Speaking for those who cannot give voice to their own thoughts and feelings is risky business. We advocate for others speaking of our own thoughts and feelings which are not necessarily the same as those for whom we advocate.
The recent case of Patrick, a dog who was starved close to death and then thrown into the garbage while still alive has resulted in a spate of advocacy both good and bad, and has really brought this point home to me.
Being a person of strong emotions and opinions, it’s very easy for me to be seduced by an idea or emotion. The stronger my feelings on the subject the more I tend to have blinders on when speaking of it. In fact I often make myself write out arguments against my own position just to temper my feelings. I am not always successful in the attempt, but I am becoming more successful in making the attempt.
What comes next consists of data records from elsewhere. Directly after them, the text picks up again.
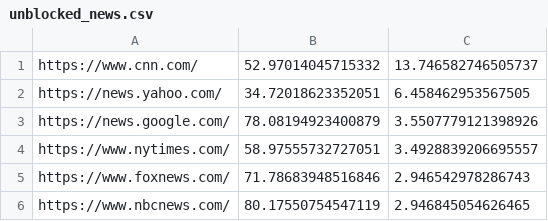
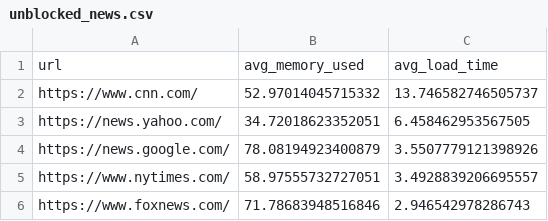
Before and after one commit to oddguan/PPLT-Ad-Blocker, a CSV file: data/unblocked_news.csv, drawn as a sheet; only a part is shown; the shorter side is filled out with more unchanged rows; the diff names each change by its address in the sheet, - before the commit and + after, or states it on an @@ line.

```diff
--- a/data/unblocked_news.csv
+++ b/data/unblocked_news.csv
+row 1: url | avg_memory_used | avg_load_time
```
Also changed, not shown: 2 other files.
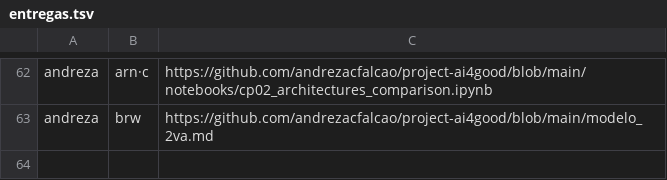
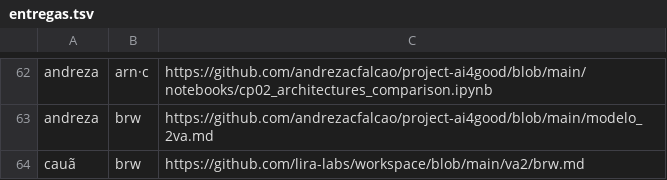
Before and after one commit to lsfcin/lsf-links, a TSV file: ai4good/entregas.tsv, drawn as a sheet; only a part is shown, gaps mark what is left out; the diff names each change by its address in the sheet, - before the commit and + after, or states it on an @@ line.

Commit message:
entrega: cauã brw

```diff
--- a/ai4good/entregas.tsv
+++ b/ai4good/entregas.tsv
+row 64: cauã | brw | https://github.com/lira-labs/workspace/blob/main/va2/brw.md
```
In a recent TED Talk, Kathryn Schulz spoke on being wrong. She said being wrong feels exactly like being right, it’s only after we realize we’re wrong that we feel all the other emotions associated with being wrong.
In her talk, she spoke of the assumptions we make when trying to reconcile why someone has an opinion different from our own.
The first assumption was ignorance. A person who doesn’t believe as we do is ignorant of the facts.
The second assumption was one of stupidity. We assume that a person who possesses the same facts we do but draws a different conclusion is not intelligent.
The third assumption is one of evil. If the person is in possession of the same facts and we accept them as intelligent, then the only explanation for our differences is to assume nefarious intent.
In advocating for Patrick I’ve seen people propose violence against the person accused of harming him. I must admit to a similar gut reaction. But in whose voice are we speaking? Whose justice are we seeking? Is it justice for Patrick and others like him that we advocate for— or justice for our own sense of outrage?
Would Patrick want us to harm in kind, the person who harmed him; or, find out why this person would hold his life in such little regard in order to prevent them and others from repeating those acts.
I use the word “acts” purposefully here. We have all committed acts of neglect. That doesn’t mean we are neglectful people. We have all held anger and even violence in our hearts, and maybe even acted upon them. Does it necessarily make us angry and violent people?
Along with most of you, I condemn the acts of abuse that Patrick had to suffer. If found guilty, I want to see this person held responsible for their acts.I want to see stiffer penalties for those who are found guilty of crimes against animals. But most of all, I want to understand what has happened in people’s lives that would allow them to treat any animal this way. What I won’t do, is call for violence against someone about whom I know little, other than the actions they are accused of and absent knowing why they choose those actions.
If we’re going to speak for Patrick, let’s do it with a voice reflective of his interests, not our own. Harming this person is not going to help Patrick in any way, shape, or form. Educating people about the humane care of animals and working to understand why the abuse happens in the first place, is one way in which we can truly say that we speak with Patrick’s voice.